- _Records supplied_
+ + + + + + +
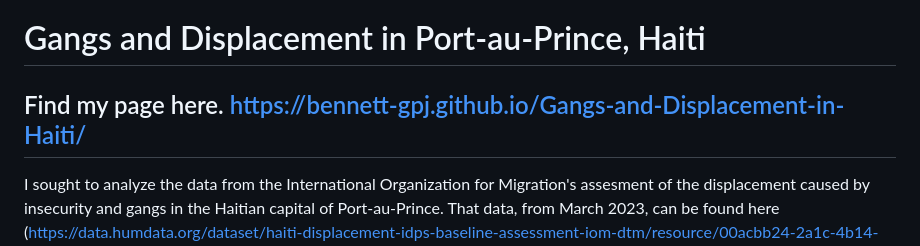
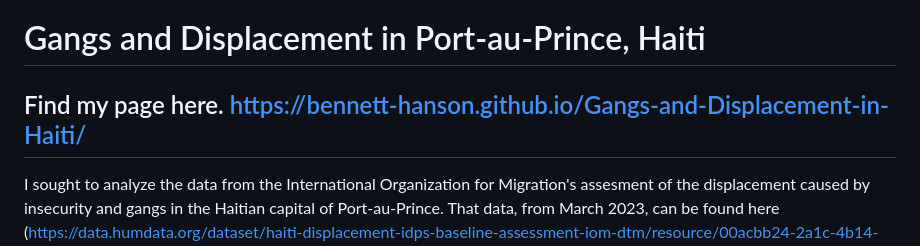
Before and after one commit to bennett-gpj/Gangs-and-Displacement-in-Haiti, a Markdown page: README.md, the part around the change. Drawn GitHub-style.

```diff
--- a/README.md
+++ b/README.md
@@ -1,6 +1,6 @@
 # Gangs and Displacement in Port-au-Prince, Haiti
 
-## Find my page here. https://bennett-gpj.github.io/Gangs-and-Displacement-in-Haiti/
+## Find my page here. https://bennett-hanson.github.io/Gangs-and-Displacement-in-Haiti/
 
 I sought to analyze the data from the International Organization for Migration's assesment of the displacement caused by insecurity and gangs in the Haitian capital of Port-au-Prince. That data, from March 2023, can be found here (https://data.humdata.org/dataset/haiti-displacement-idps-baseline-assessment-iom-dtm/resource/00acbb24-2a1c-4b14-9a2d-7217f6c37d81).
 
```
+ + + + + + +
- _The task_
Show every line from the entries that includes the word "README".

- _Reply_
Before and after one commit to bennett-gpj/Gangs-and-Displacement-in-Haiti, a Markdown page: README.md, the part around the change. Drawn GitHub-style.
--- a/README.md
+++ b/README.md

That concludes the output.